Data:
..............................
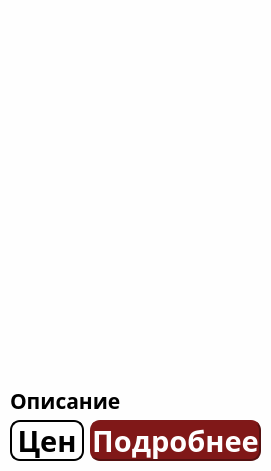
Qt form card.ui (yobysheva/pyQT_DressesStore) before a commit.
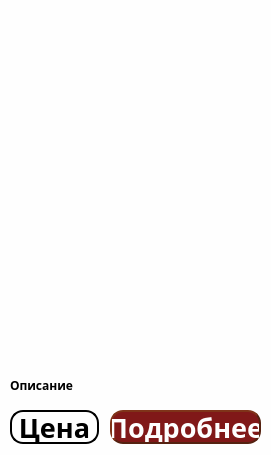
The same form after that commit.

The edit to the form file:
```diff
--- a/card.ui
+++ b/card.ui
@@ -7,7 +7,7 @@
     <x>0</x>
     <y>0</y>
     <width>271</width>
-    <height>471</height>
+    <height>455</height>
    </rect>
   </property>
   <property name="font">
@@ -21,60 +21,30 @@
   <property name="styleSheet">
    <string notr="true">background: rgb(254,254,254)</string>
   </property>
-  <widget class="QLabel" name="name">
-   <property name="geometry">
-    <rect>
-     <x>10</x>
-     <y>380</y>
-     <width>251</width>
-     <height>41</height>
-    </rect>
-   </property>
-   <property name="font">
-    <font>
-     <family>HelveticaNeueCyr</family>
-     <pointsize>16</pointsize>
-     <weight>50</weight>
-     <italic>false</italic>
-     <bold>false</bold>
-    </font>
-   </property>
-   <property name="styleSheet">
-    <string notr="true">color: black;
-font-weight: bold;
-font: 16pt &quot;HelveticaNeueCyr&quot;;</string>
-   </property>
-   <property name="text">
-    <string>Описание</string>
-   </property>
-  </widget>
   <widget class="QWidget" name="verticalLayoutWidget">
    <property name="geometry">
     <rect>
      <x>10</x>
      <y>10</y>
      <width>251</width>
-     <height>361</height>
+     <height>351</height>
     </rect>
    </property>
    <layout class="QVBoxLayout" name="verticalLayout"/>
   </widget>
-  <widget class="QWidget" name="horizontalLayoutWidget">
-   <property name="geometry">
-    <rect>
-     <x>10</x>
-     <y>420</y>
-     <width>251</width>
-     <height>41</height>
-    </rect>
-   </property>
-   <layout class="QHBoxLayout" name="horizontalLayout_2" stretch="1,2">
-    <item>
      <widget class="QPushButton" name="price">
+   <property name="geometry">
+    <rect>
+     <x>10</x>
+     <y>410</y>
+     <width>89</width>
+     <height>34</height>
+    </rect>
+   </property>
       <property name="font">
        <font>
         <family>Futurespore Cyrillic</family>
-        <pointsize>22</pointsize>
+     <pointsize>20</pointsize>
         <weight>50</weight>
         <italic>false</italic>
         <bold>false</bold>
@@ -92,24 +62,30 @@
 }
 QPushButton {
 border: 2px solid #000;
-border-radius: 10px;
+border-radius: 13px;
 border-style: outset;
 color: black;
 font-weight: bold;
-font: 22pt &quot;Futurespore Cyrillic&quot;;
+font: 20pt &quot;Futurespore Cyrillic&quot;;
 }</string>
       </property>
       <property name="text">
-       <string>Цен</string>
-      </property>
-     </widget>
-    </item>
-    <item>
+    <string>Цена</string>
+   </property>
+  </widget>
      <widget class="QPushButton" name="details">
+   <property name="geometry">
+    <rect>
+     <x>110</x>
+     <y>410</y>
+     <width>151</width>
+     <height>34</height>
+    </rect>
+   </property>
       <property name="font">
        <font>
         <family>Futurespore Cyrillic</family>
-        <pointsize>22</pointsize>
+     <pointsize>20</pointsize>
         <weight>50</weight>
         <italic>false</italic>
         <bold>false</bold>
@@ -120,21 +96,39 @@
     background-color: rgb(108,8,8);
 }
 QPushButton {
-border: 2px solid #511;
-border-radius: 10px;
+border: 2px solid #521;
+border-radius: 13px;
 border-style: outset;
 background: rgb(128,24,24);
 color:rgb(254,254,254);
 font-weight: bold;
-font: 22pt &quot;Futurespore Cyrillic&quot;;
+font: 20pt &quot;Futurespore Cyrillic&quot;;
 }</string>
       </property>
       <property name="text">
        <string>Подробнее</string>
       </property>
-     </widget>
-    </item>
-   </layout>
+   <property name="autoDefault">
+    <bool>false</bool>
+   </property>
+  </widget>
+  <widget class="QLabel" name="name">
+   <property name="geometry">
+    <rect>
+     <x>10</x>
+     <y>370</y>
+     <width>251</width>
+     <height>31</height>
+    </rect>
+   </property>
+   <property name="styleSheet">
+    <string notr="true">color: black;
+font-weight: bold;
+font: 16pt &quot;HelveticaNeueCyr&quot;;</string>
+   </property>
+   <property name="text">
+    <string>Описание</string>
+   </property>
   </widget>
  </widget>
  <resources/>
```
Left out of the diff: 4 changed lines with no effect on the pictures. Lines whose indentation alone changed are shown as unchanged.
..............................
What to work on: In the entries above, identify every line with the word "color". Copy those lines.

Problem solution:
-    <string notr="true">color: black;
 color: black;
     background-color: rgb(108,8,8);
 color:rgb(254,254,254);
+    <string notr="true">color: black;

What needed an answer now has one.